X-O Manowar: The Kill List

X-O Manowar: The Kill List
X-O Manowar The Kill List review
  • North American Publisher / ISBN: Valiant Entertainment - 978-1-68215-127-3
  • Volume No.: 11
  • Release date: 2016
  • UPC: 9781682151273
  • Contains adult content?: no
  • Does this pass the Bechdel test?: no
  • Positive minority portrayal?: yes
  • CATEGORIES: Superhero

When X-O originally dealt with the alien Vine attempting to invade Earth, Robert Venditti came up with a neat and original solution for peace (see Planet Death). It left the Vine race polarised, with those on the home planet content, and those remaining on Earth, along with their almost human allies, still plotting to take the planet over. Exodus revealed that one of the most fanatical Vine enemies, Commander Vargosh Trill, remained at large after the failed invasion. He’s so important to the events of The Kill List that Venditti provides a chapter relating Trill’s background as a prologue, detailing a driven man blinded by ambition and overcome by jealousy at Aric having been selected by the Shanhara armour.

From the Earth authorities’ viewpoint, equally as troublesome as Trill are his ideological allies able to pass for human, undetectable until they choose to reveal themselves. Or, that would be the case, had one of them not decided that taking over the Earth wasn’t in his future, someone who knows where the highly placed double agents are. Hence the kill list. As much as he’d like to believe otherwise, Aric is aware he needs help, leading to an uneasy alliance with Ninjak, a man for whom assassination by stealth is a way of life. Their lively missions are contrasted with scenes of tension between the peaceful Vine, camped next to the humans they once enslaved, both communities under Aric’s charge.
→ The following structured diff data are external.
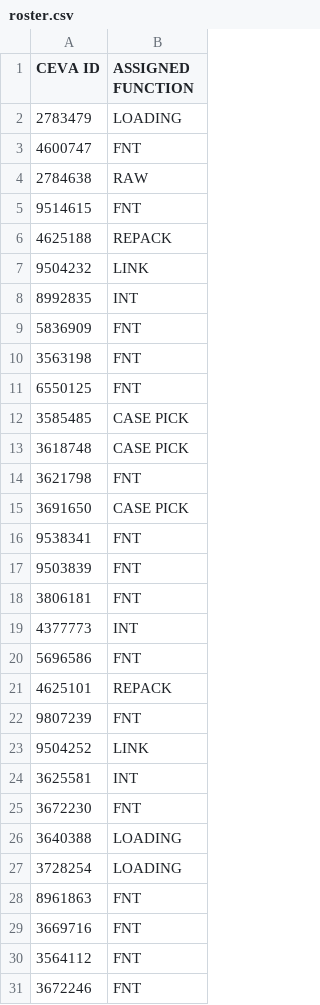
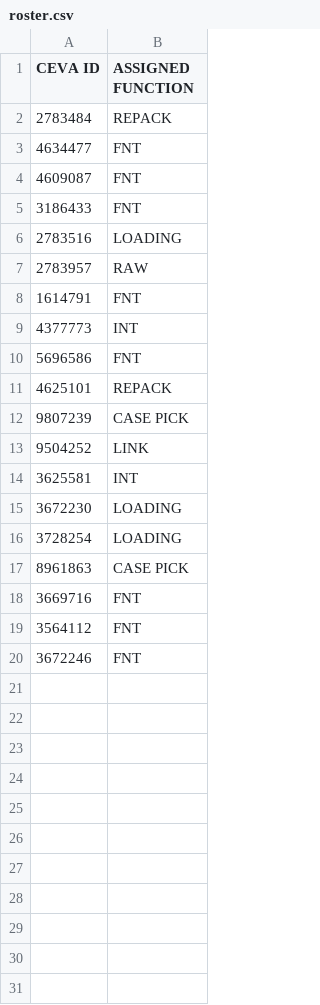
Before and after one commit to FSCFERRERO/ferrero-roster, a CSV file: roster.csv, drawn as a sheet.

Commit message:
Update roster.csv

```diff
--- a/roster.csv
+++ b/roster.csv
@@ -1,19 +1,9 @@
 CEVA ID,ASSIGNED FUNCTION
-2783479	,LOADING
-4600747	,FNT
-2784638	,RAW
-9514615	,FNT
-4625188	,REPACK
-9504232	,LINK
-8992835	,INT
-5836909	,FNT
-3563198	,FNT
-6550125	,FNT
-3585485	,CASE PICK
-3618748	,CASE PICK
-3621798	,FNT
-3691650	,CASE PICK
-9538341	,FNT
-9503839	,FNT
-3806181	,FNT
+2783484	,REPACK
+4634477	,FNT
+4609087	,FNT
+3186433	,FNT
+2783516	,LOADING
+2783957	,RAW
+1614791	,FNT
 4377773	,INT
@@ -21,9 +11,8 @@ CEVA ID,ASSIGNED FUNCTION
 4625101	,REPACK
-9807239	,FNT
+9807239	,CASE PICK
 9504252	,LINK
 3625581	,INT
-3672230	,FNT
-3640388	,LOADING
+3672230	,LOADING
 3728254	,LOADING
-8961863	,FNT
+8961863	,CASE PICK
 3669716	,FNT
```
Robert Gill draws most of the book, supplying some great pin-up pages. The spidery Ninjak and invulnerable Aric taking fire on the sample art is an example, but it could equally have been Aric descending to Portugal, the arrival of the Armorines, or Aric flying over the sea. That’s not what makes Gill ideally suited to X-O, though. That’s because he combines the pin-ups with the unglamorous work of telling the story, always clearly and always interestingly. Francis Portela illustrating the Trill prologue does so more decoratively, filling in the backgrounds with greater detail, but that’s a different type of story, requiring a different approach.

Throughout the series it’s been noted that Aric’s armour has a form of intelligence, and it’s never been explained why the Vine named it Shanhara. A bonus story supplies that explanation. It’s nicely drawn by Cafu, but melodramatic to begin with and improbable as it continues, disclosing why the entire Vine religious culture is one of worship and reverence for Shanhara.

Back in the main feature, Venditti is far better. His focus on Aric and Ninjak is deceptive, and it’s other events that eventually have greater importance. Trill is a more formidable opponent than credited, and underestimating him and taunting him has its price. This is cleverly structured, and feeds into a story that keeps changing emphasis. As soon as it’s settled into one format, Venditti pulls a switch and it becomes something else, which is thrilling. Unfortunately that’s a policy followed until the end, a cliffhanger with more to follow in Long Live the King. Alternatively both this and that are collected in volume five of the oversize hardcovers X-O Manowar Deluxe Edition.